Mobeen Ansari and his father were atop the 4,693m Khunjerab Pass on the borders of Pakistan and China.

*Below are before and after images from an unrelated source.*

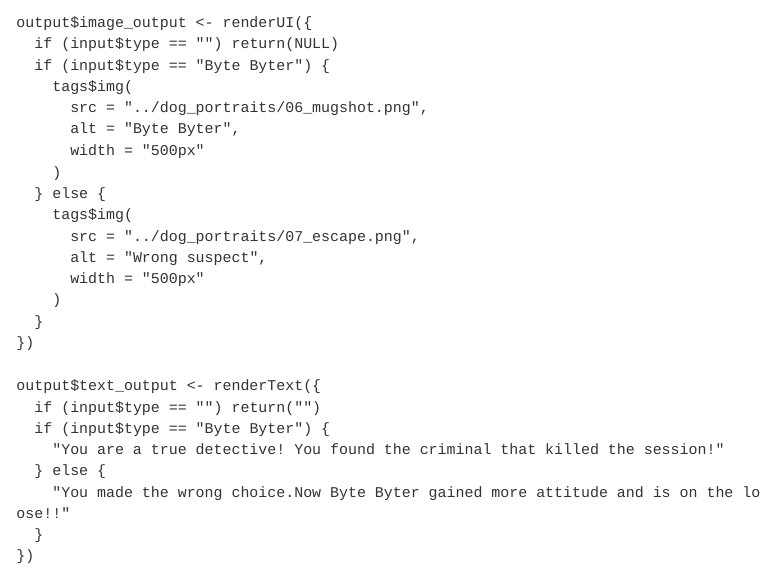
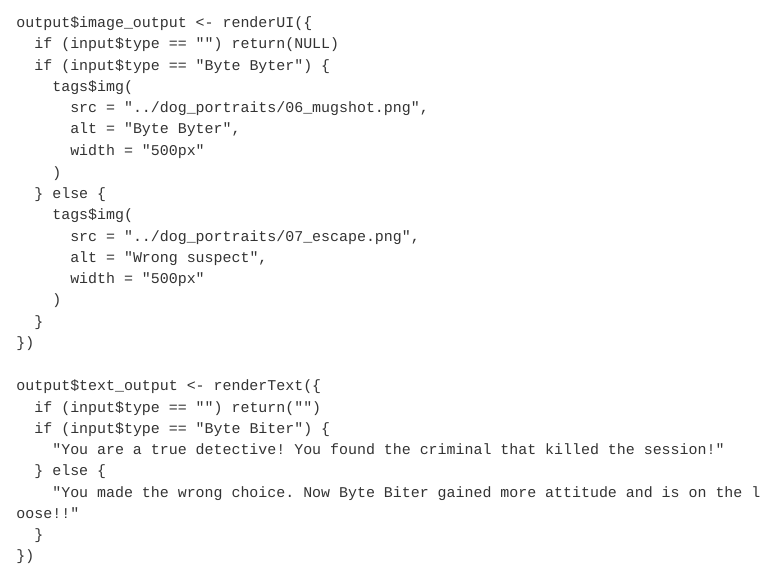
Before and after one commit to vucka7/dog_murder_mistery_game, a Quarto document (dog_murder_mistery_game/result_index.qmd): the page in a window 1100 px wide, from 440 px down. Rendered offline with R 4.5, knitr and Pandoc in place of Quarto, with nearby package versions; menus at the side of the page are left out.

Commit message:
spelling typos

```diff
--- a/dog_murder_mistery_game/result_index.qmd
+++ b/dog_murder_mistery_game/result_index.qmd
@@ -59,10 +59,10 @@ shinyApp(
 
     output$text_output <- renderText({
       if (input$type == "") return("")
-      if (input$type == "Byte Byter") {
+      if (input$type == "Byte Biter") {
         "You are a true detective! You found the criminal that killed the session!"
       } else {
-        "You made the wrong choice.Now Byte Byter gained more attitude and is on the loose!!"
+        "You made the wrong choice. Now Byte Biter gained more attitude and is on the loose!!"
       }
     })
   }
```
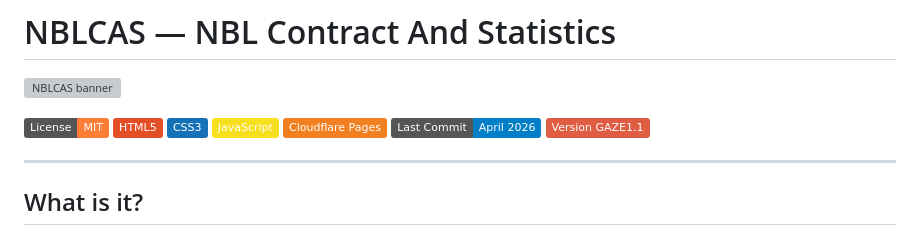
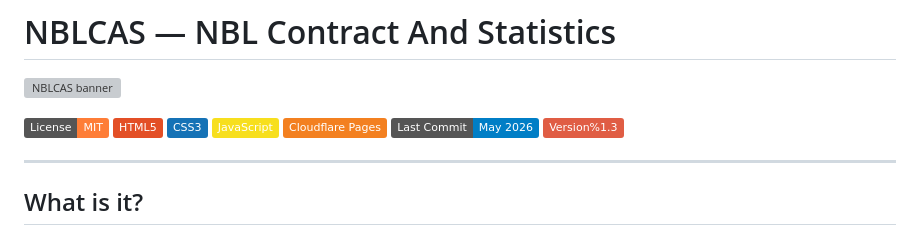
Before and after one commit to rigrotto/nblcas, a Markdown page: README.md, the part around the change. Drawn GitHub-style; badges without logos; grey boxes are pictures that could not be loaded.

Commit message:
Update last commit and version badges in README

```diff
--- a/README.md
+++ b/README.md
@@ -6,8 +6,8 @@
 ![CSS3](https://img.shields.io/badge/CSS3-1572B6?style=flat&logo=css3&logoColor=white)
 ![JavaScript](https://img.shields.io/badge/JavaScript-F7DF1E?style=flat&logo=javascript&logoColor=black)
 ![Cloudflare Pages](https://img.shields.io/badge/Cloudflare%20Pages-F38020?style=flat&logo=cloudflare&logoColor=white)
-![Last Commit](https://img.shields.io/badge/Last%20Commit-April%202026-blue)
-![Release Name](https://img.shields.io/badge/Version%20GAZE1.1-red)
+![Last Commit](https://img.shields.io/badge/Last%20Commit-May%202026-blue)
+![Release Name](https://img.shields.io/badge/Version%1.3-red)
 
 ---
 
```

Both photography enthusiasts, they were savouring the scenic splendours of the Karakoram Mountain range — one of the most spectacular areas in the world.

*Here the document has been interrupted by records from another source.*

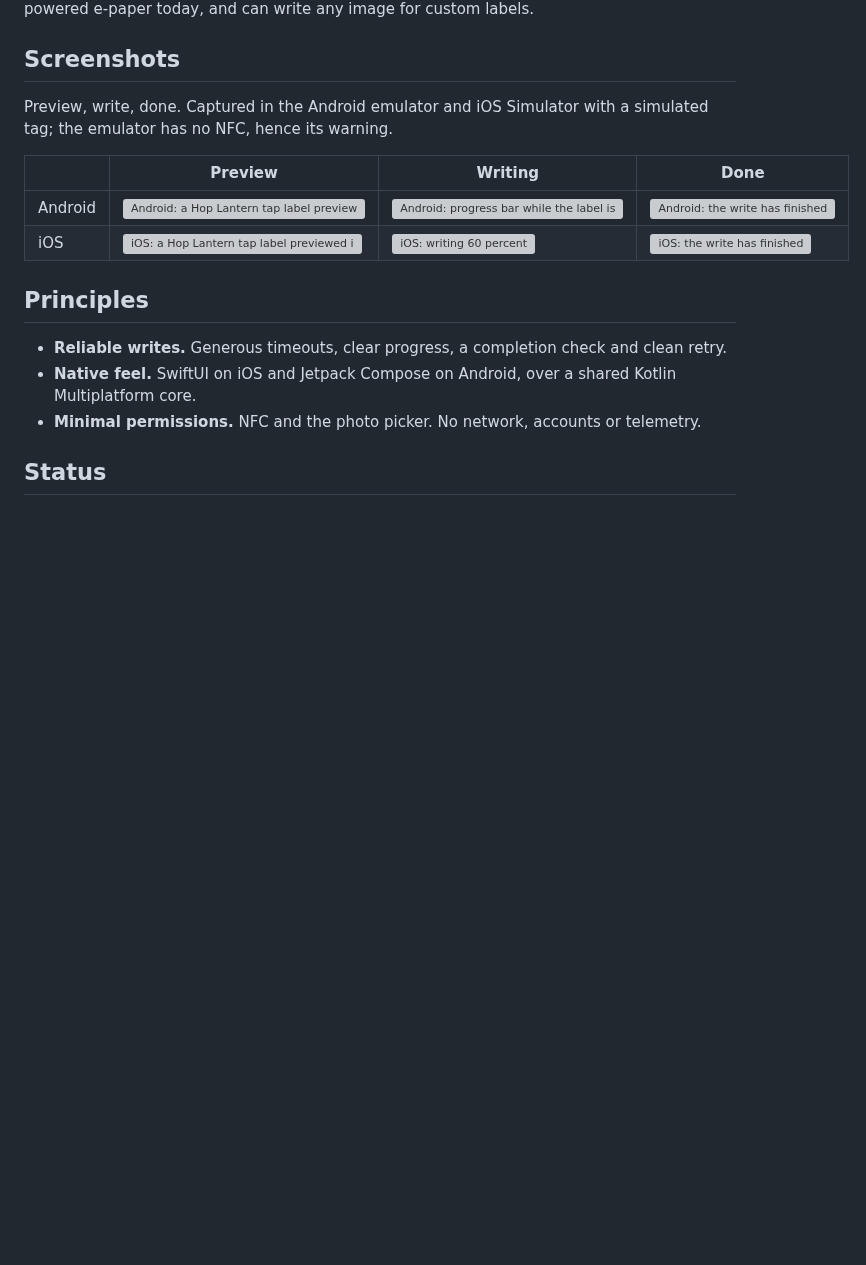
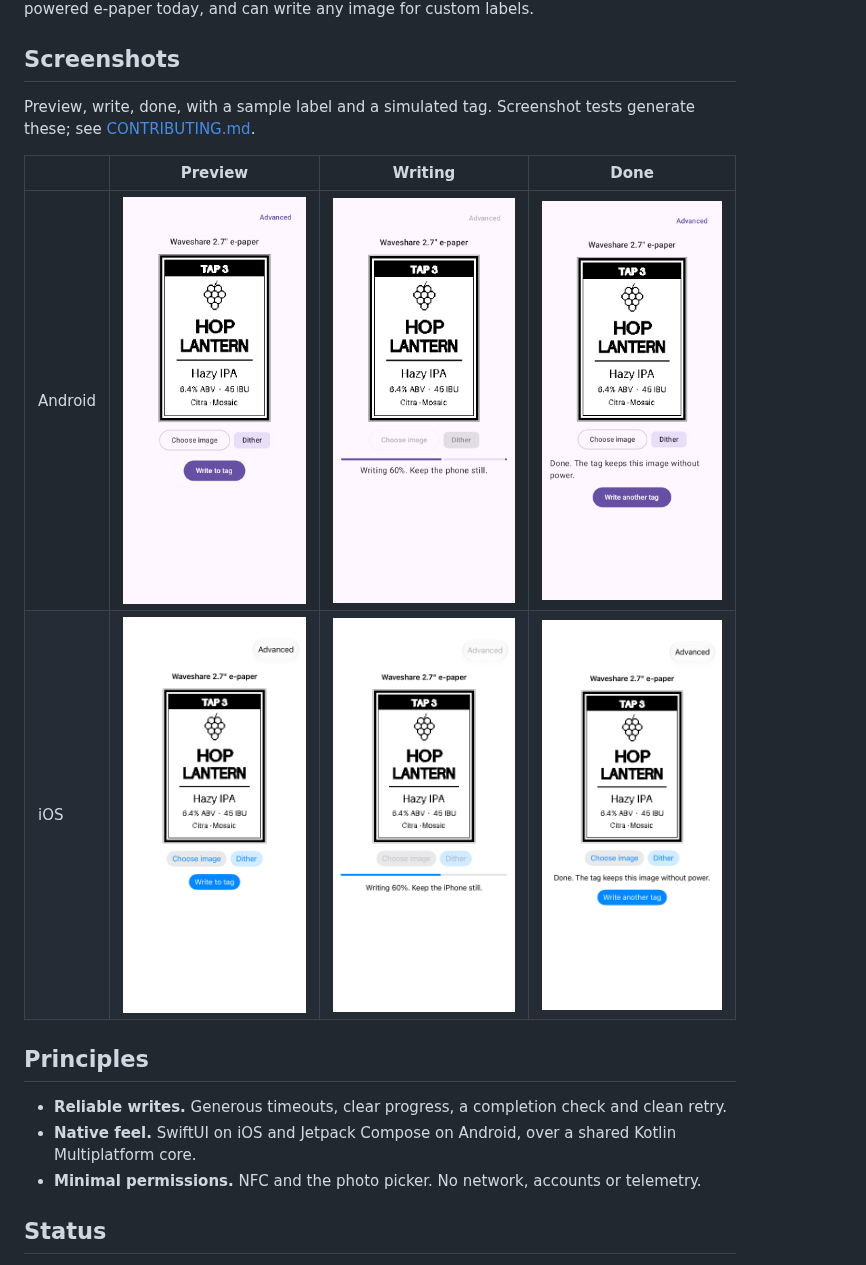
Before and after one commit to cacack/keginker, a Markdown page: README.md, the part around the change. GitHub-like rendering; pictures changed too: docs/images/screenshots/android.1-preview.png (added), docs/images/screenshots/android.2-writing.png (added), docs/images/screenshots/android.3-done.png (added); blank space fills up the shorter version; grey boxes are pictures that could not be loaded.

Commit message:
docs: replace the README screenshots with generated ones
Refs #48

Co-Authored-By: Claude Opus 5.5 <noreply@anthropic.com>
Claude-Session: https://claude.ai/code/session_01Smz7VxVuP9s6BsRWaCHERj

```diff
--- a/README.md
+++ b/README.md
@@ -13,13 +13,13 @@ custom labels.
 
 ## Screenshots
 
-Preview, write, done. Captured in the Android emulator and iOS Simulator
-with a simulated tag; the emulator has no NFC, hence its warning.
+Preview, write, done, with a sample label and a simulated tag. Screenshot
+tests generate these; see [CONTRIBUTING.md](CONTRIBUTING.md#screenshots).
 
 | | Preview | Writing | Done |
 |---|---|---|---|
-| Android | <img src="docs/images/screenshots/android-1-preview.png" width="200" alt="Android: a Hop Lantern tap label previewed in black and white"> | <img src="docs/images/screenshots/android-2-writing.png" width="200" alt="Android: progress bar while the label is written"> | <img src="docs/images/screenshots/android-3-done.png" width="200" alt="Android: the write has finished"> |
-| iOS | <img src="docs/images/screenshots/ios-1-preview.png" width="200" alt="iOS: a Hop Lantern tap label previewed in black and white"> | <img src="docs/images/screenshots/ios-2-writing.png" width="200" alt="iOS: writing 60 percent"> | <img src="docs/images/screenshots/ios-3-done.png" width="200" alt="iOS: the write has finished"> |
+| Android | <img src="docs/images/screenshots/android.1-preview.png" width="200" alt="Android: a Hop Lantern tap label previewed in black and white"> | <img src="docs/images/screenshots/android.2-writing.png" width="200" alt="Android: writing 60 percent"> | <img src="docs/images/screenshots/android.3-done.png" width="200" alt="Android: the write has finished"> |
+| iOS | <img src="docs/images/screenshots/ios.1-preview.png" width="200" alt="iOS: a Hop Lantern tap label previewed in black and white"> | <img src="docs/images/screenshots/ios.2-writing.png" width="200" alt="iOS: writing 60 percent"> | <img src="docs/images/screenshots/ios.3-done.png" width="200" alt="iOS: the write has finished"> |
 
 ## Principles
 
```
Also changed, not shown: CONTRIBUTING.md (+21 -0 lines).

‘It was freezing,’ recalls Mobeen, an award-winning Pakistani photojournalist. ‘And the winds were strong.’ But nothing could stop the duo from fishing out their cameras and start capturing on film the picture-postcard beauty of the region.
However, even as he was clicking away, Mobeen noticed that his father was shooting the landscape moving clockwise pivoting on his heels. ‘I found that strange,’ he says.
Mobeen, who was barely 12 at the time, would realise a week later the reason his father, an IT engineer and a shutterbug, opted to shoot in that style. ‘Back home, he printed the pictures he’d clicked and carefully taped them in sequence... to create a panoramic photograph of the spectacular scene,’ says the now 32-year-old, in an email interview from Lahore.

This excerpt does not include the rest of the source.